ASH by Lisa Rowe Fraustino
FAMILY AND GROWING UP
Released: April 1, 1995

How does a family handle mental illness when it appears in their midst? The Libbys are just a regular family, running a motel in Maine, working part time at the blueberry cannery, and attending—but not taking too seriously—the evangelical church up the road. Ash, the oldest son, is the family star. A gifted musician, he plays in a country band, makes straight A's, and bests the local reigning cribbage champion. He's a great big brother to Wes, who narrates. But Ash changes. He drinks and experiments with drugs, falls in with a punk crowd, and starts playing ear-splitting music, all of which could be attributed to normal adolescence except that he also starts hearing voices and exhibiting bizarre behavior. Watching his idolized older brother fall apart is agony for Wes, who begins a private journal to his brother in an effort to sort out his feelings. This novel is the result, written in an authentic adolescent voice, including poor grammar, b&w cartoon illustrations, and a wry, occasionally immature, sense of humor. Fraustino (Grass & Sky, 1994) has written a believable portrait of a family in crisis. The characters are multi- dimensional, the setting vividly real. A valuable look at adolescent schizophrenia. (Fiction. 12+) Read full book review >

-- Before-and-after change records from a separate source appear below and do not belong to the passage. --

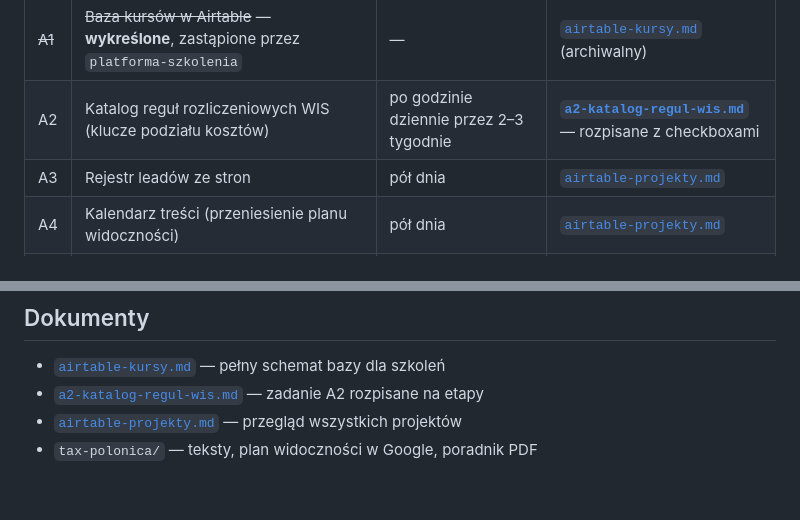
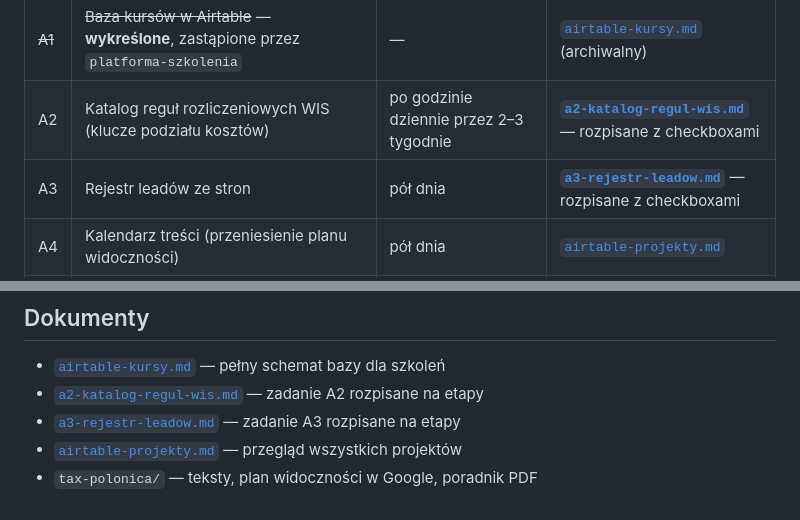
Before and after one commit to chmielmagdalena/MC, a Markdown page: docs/plan-pracy.md, 2 parts joined by grey strips. GitHub-like rendering.

```diff
--- a/docs/plan-pracy.md
+++ b/docs/plan-pracy.md
@@ -36,7 +36,7 @@ Decyzje, które już zapadły:
 |---|---|---|---|
 | ~~A1~~ | ~~Baza kursów w Airtable~~ — **wykreślone**, zastąpione przez `platforma-szkolenia` | — | [`airtable-kursy.md`](./airtable-kursy.md) (archiwalny) |
 | A2 | Katalog reguł rozliczeniowych WIS (klucze podziału kosztów) | po godzinie dziennie przez 2–3 tygodnie | **[`a2-katalog-regul-wis.md`](./a2-katalog-regul-wis.md)** — rozpisane z checkboxami |
-| A3 | Rejestr leadów ze stron | pół dnia | [`airtable-projekty.md`](./airtable-projekty.md#4-strony-internetowe) |
+| A3 | Rejestr leadów ze stron | pół dnia | **[`a3-rejestr-leadow.md`](./a3-rejestr-leadow.md)** — rozpisane z checkboxami |
 | A4 | Kalendarz treści (przeniesienie planu widoczności) | pół dnia | [`airtable-projekty.md`](./airtable-projekty.md#4-strony-internetowe) |
 | A5 | Schemat BiuroPanelu w Airtable + kwartał używania na żywych sprawach | 2 dni + kwartał | [`airtable-projekty.md`](./airtable-projekty.md#2-biuropanel--rozwinięcie-jpk-mappera) |
 
@@ -91,5 +91,6 @@ opublikowanych stron, niczego, co dotyka prawdziwych danych klientów.
 
 - [`airtable-kursy.md`](./airtable-kursy.md) — pełny schemat bazy dla szkoleń
 - [`a2-katalog-regul-wis.md`](./a2-katalog-regul-wis.md) — zadanie A2 rozpisane na etapy
+- [`a3-rejestr-leadow.md`](./a3-rejestr-leadow.md) — zadanie A3 rozpisane na etapy
 - [`airtable-projekty.md`](./airtable-projekty.md) — przegląd wszystkich projektów
 - `tax-polonica/` — teksty, plan widoczności w Google, poradnik PDF
```
Also changed, not shown: docs/a3-rejestr-leadow.md (added, +179 -0 lines).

GRASS AND SKY by Lisa Rowe Fraustino
CHILDREN'S
Released: April 1, 1994

In her first novel, Fraustino explores the long-term emotional fallout on a family living beyond alcoholism. It's a long, winding road that leads to Grampy's camp on Fish Lake in Maine, and 11- year-old Timmi—star pitcher for her little league team—would rather be back in Scranton. She's missing the big game to go with her parents and sister for two weeks in the wild; worse, she'll be spending the time with an old man who's never answered the letters she's been writing faithfully for years. During her first week with the die-hard old jigsaw puzzler, Timmi puts her own family puzzle together to discover Grampy's secret (alcoholism, now under control), the reason for his silence (her father returned his letters unopened), and why tidying things up is suddenly so urgent (Grampy is dying). ``An oyster makes a pearl by laying layer after layer of white to stop the itch of one little grain of sand. A secret gets covered up like that. But honesty grows like that, too- -layer after layer of truth to stop the itch of the secret.'' A nicely evoked regional novel. (Fiction. 9-12) Read full book review >